+++ SUPPLIED MATERIAL
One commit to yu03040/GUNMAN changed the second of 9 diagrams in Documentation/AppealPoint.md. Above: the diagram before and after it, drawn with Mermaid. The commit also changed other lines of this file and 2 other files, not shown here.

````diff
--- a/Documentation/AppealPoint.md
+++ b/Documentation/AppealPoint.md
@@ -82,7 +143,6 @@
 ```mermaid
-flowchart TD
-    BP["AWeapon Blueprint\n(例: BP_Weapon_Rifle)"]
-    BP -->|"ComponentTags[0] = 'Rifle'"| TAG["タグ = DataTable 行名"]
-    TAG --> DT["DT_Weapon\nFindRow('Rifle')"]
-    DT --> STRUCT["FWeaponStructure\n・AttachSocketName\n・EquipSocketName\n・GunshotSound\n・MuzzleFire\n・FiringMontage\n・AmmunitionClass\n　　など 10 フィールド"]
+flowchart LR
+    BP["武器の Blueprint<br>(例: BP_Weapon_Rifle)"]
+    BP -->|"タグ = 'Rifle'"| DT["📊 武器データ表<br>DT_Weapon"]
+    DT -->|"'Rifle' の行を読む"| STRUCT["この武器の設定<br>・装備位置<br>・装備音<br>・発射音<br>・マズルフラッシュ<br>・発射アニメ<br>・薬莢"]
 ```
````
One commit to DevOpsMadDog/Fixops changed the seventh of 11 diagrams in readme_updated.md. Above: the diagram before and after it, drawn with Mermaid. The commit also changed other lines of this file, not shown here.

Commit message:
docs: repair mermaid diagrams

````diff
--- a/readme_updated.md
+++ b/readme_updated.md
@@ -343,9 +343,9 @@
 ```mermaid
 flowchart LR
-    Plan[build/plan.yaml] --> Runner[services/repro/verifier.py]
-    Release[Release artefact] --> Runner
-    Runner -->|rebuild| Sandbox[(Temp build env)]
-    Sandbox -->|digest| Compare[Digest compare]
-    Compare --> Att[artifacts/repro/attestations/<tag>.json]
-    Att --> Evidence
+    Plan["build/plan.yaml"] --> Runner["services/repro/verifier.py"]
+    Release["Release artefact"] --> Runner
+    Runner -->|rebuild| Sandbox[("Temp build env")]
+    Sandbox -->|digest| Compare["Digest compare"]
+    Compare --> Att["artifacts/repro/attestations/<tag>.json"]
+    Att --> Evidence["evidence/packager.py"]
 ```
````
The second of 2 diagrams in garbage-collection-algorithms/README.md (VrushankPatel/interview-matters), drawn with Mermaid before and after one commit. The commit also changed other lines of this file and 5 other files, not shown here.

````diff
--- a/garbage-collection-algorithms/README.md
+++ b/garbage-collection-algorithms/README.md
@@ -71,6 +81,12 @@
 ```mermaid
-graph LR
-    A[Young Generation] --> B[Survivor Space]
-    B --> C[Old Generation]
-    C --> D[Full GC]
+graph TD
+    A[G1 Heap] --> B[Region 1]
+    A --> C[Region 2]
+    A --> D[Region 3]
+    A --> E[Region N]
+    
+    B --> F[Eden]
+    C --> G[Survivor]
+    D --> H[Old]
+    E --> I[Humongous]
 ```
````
++++++
== WORK ITEM ==
Look through the data above and report every line in which "Runner" appears.

== SOLUTION FOR THIS PROBLEM ==
-    Plan[build/plan.yaml] --> Runner[services/repro/verifier.py]
-    Release[Release artefact] --> Runner
-    Runner -->|rebuild| Sandbox[(Temp build env)]
+    Plan["build/plan.yaml"] --> Runner["services/repro/verifier.py"]
+    Release["Release artefact"] --> Runner
+    Runner -->|rebuild| Sandbox[("Temp build env")]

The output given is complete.